* WORK REQUEST
Every line containing the string "color" is to be copied from the records.
──────── GIVEN ENTRIES
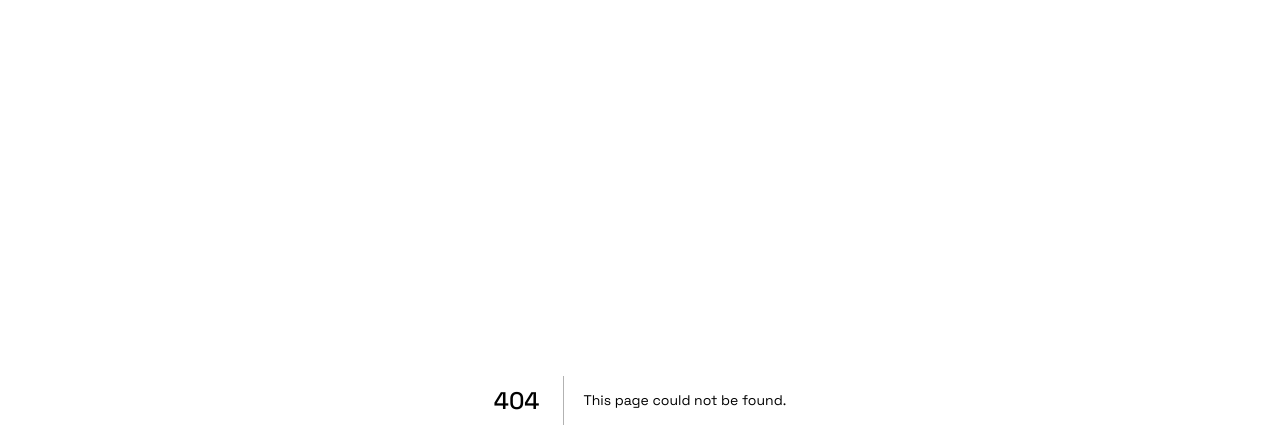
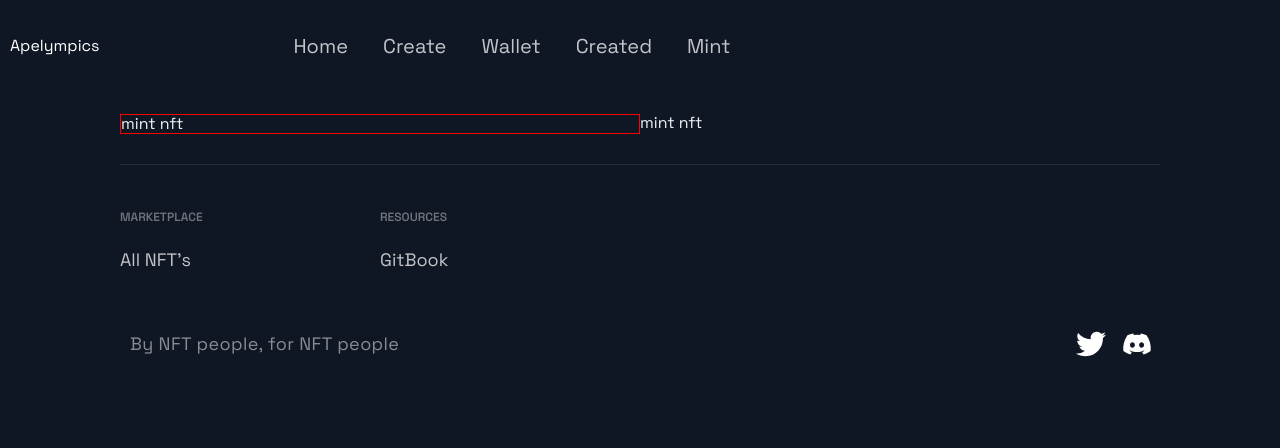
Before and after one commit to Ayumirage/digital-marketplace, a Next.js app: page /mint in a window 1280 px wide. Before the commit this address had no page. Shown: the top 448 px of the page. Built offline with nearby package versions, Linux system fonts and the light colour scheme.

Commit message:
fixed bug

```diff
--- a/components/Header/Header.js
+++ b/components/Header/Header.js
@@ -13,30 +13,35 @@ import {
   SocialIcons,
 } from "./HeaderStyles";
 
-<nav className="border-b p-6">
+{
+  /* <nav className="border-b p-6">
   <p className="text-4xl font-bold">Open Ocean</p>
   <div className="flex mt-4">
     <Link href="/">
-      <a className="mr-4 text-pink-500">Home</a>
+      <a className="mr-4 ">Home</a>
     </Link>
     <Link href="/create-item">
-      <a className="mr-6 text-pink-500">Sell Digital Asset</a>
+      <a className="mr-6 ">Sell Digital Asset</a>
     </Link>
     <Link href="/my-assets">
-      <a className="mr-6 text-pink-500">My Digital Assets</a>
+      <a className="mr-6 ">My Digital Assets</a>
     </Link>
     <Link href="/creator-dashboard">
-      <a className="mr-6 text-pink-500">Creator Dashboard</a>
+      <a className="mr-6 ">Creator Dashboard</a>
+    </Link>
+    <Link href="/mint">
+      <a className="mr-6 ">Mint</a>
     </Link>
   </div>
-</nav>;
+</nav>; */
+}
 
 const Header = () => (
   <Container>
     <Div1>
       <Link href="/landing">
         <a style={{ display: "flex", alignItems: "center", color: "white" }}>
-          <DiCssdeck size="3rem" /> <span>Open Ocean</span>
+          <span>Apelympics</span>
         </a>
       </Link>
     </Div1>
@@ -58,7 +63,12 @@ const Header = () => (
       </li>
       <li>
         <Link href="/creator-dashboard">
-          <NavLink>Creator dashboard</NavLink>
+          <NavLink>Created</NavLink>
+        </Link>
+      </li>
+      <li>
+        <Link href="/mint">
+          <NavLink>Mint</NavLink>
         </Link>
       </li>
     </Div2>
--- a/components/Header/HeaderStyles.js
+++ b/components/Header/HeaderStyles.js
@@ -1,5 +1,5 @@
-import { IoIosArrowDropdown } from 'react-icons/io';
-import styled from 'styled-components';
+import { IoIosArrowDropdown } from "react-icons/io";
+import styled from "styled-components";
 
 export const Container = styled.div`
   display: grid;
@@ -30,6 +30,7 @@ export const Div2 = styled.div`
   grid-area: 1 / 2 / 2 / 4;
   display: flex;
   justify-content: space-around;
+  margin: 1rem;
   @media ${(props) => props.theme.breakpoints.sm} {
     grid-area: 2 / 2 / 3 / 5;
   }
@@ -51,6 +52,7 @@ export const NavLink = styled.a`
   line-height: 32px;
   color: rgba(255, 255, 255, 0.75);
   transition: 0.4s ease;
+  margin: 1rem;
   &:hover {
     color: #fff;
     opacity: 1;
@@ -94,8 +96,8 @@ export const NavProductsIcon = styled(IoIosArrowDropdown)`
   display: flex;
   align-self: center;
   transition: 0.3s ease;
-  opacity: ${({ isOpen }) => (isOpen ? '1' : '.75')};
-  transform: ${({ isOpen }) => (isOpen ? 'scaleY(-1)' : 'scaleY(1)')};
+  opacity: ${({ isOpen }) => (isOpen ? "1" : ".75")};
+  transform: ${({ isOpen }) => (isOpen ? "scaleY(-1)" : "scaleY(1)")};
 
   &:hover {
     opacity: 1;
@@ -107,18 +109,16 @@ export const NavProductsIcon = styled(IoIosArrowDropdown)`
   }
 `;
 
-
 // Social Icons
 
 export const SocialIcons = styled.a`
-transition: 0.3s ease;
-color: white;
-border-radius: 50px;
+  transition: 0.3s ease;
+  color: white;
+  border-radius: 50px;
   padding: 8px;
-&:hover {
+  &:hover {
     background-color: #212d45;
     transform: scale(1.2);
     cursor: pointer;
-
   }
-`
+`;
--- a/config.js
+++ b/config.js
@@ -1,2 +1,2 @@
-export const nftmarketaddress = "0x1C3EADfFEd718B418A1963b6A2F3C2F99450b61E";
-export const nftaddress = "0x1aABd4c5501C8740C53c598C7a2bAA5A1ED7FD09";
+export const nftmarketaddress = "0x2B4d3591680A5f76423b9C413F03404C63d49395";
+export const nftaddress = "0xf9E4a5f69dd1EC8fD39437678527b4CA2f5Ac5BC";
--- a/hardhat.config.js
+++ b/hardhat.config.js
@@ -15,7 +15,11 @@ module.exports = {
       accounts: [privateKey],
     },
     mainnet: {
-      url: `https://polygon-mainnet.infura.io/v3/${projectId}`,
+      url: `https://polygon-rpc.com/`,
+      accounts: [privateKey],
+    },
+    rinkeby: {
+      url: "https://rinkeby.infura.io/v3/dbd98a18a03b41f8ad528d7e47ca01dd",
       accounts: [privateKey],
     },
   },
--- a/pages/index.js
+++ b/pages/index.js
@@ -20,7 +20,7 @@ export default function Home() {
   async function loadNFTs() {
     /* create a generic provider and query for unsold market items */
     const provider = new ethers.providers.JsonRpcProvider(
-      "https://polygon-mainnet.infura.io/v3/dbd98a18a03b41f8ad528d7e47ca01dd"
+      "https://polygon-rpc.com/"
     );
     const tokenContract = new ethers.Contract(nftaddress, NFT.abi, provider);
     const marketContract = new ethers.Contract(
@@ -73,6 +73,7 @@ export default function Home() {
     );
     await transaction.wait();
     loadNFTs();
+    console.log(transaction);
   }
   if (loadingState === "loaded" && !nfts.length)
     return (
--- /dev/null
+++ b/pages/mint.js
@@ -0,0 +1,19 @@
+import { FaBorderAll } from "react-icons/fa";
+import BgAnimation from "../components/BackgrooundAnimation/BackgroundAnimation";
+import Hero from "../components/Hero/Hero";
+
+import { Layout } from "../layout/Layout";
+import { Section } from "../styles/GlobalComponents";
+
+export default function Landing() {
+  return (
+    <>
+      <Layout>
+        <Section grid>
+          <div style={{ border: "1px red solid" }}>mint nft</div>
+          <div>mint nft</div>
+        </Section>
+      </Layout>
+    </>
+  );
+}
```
────────────────
──────── GIVEN ENTRIES
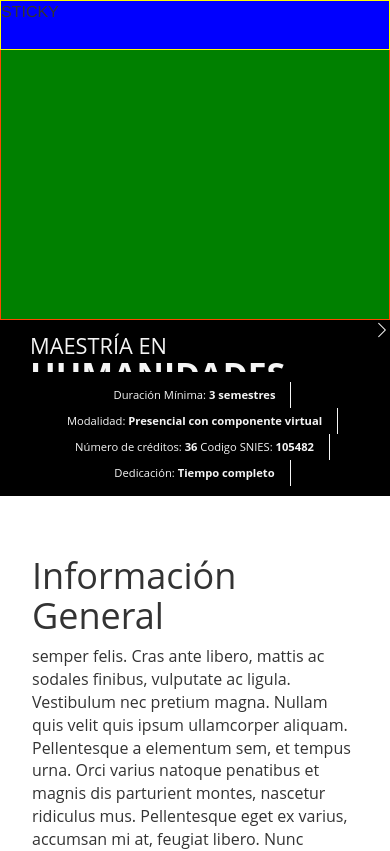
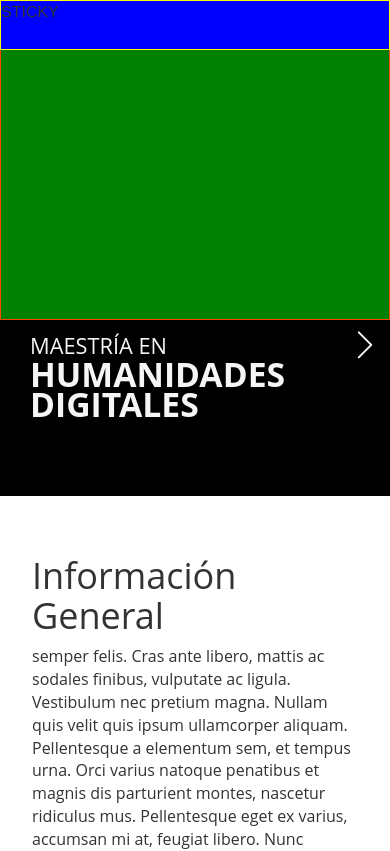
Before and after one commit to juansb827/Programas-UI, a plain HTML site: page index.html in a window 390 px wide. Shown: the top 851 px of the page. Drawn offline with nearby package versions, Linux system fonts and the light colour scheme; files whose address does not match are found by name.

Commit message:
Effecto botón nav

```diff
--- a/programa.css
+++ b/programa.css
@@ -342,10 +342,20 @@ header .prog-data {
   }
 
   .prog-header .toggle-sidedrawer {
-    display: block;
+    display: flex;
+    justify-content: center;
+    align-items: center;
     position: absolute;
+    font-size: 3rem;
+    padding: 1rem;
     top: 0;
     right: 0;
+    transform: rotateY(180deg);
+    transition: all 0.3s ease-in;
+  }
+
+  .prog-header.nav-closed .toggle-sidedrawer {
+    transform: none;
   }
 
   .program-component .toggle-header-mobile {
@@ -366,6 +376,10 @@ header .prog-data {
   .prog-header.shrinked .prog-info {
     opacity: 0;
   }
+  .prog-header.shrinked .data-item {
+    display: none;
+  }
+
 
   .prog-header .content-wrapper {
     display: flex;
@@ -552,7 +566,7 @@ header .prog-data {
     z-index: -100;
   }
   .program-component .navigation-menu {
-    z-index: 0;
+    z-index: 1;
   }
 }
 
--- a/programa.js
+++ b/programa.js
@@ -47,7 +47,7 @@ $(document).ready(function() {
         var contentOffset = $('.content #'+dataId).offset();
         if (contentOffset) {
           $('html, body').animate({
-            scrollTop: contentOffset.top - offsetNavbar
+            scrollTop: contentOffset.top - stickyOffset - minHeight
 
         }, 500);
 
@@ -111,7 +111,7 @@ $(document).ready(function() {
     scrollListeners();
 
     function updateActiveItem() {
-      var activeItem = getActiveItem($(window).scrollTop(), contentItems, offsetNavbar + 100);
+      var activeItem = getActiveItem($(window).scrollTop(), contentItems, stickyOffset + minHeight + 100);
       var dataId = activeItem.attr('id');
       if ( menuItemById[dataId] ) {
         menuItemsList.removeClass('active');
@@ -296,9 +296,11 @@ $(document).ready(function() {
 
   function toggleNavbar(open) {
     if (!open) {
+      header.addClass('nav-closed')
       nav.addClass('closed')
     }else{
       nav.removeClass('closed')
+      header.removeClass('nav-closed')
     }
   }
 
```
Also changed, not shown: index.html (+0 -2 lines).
────────────────
* ANSWER TO THIS EXERCISE
         <a style={{ display: "flex", alignItems: "center", color: "white" }}>
   color: rgba(255, 255, 255, 0.75);
     color: #fff;
-color: white;
+  color: white;
     background-color: #212d45;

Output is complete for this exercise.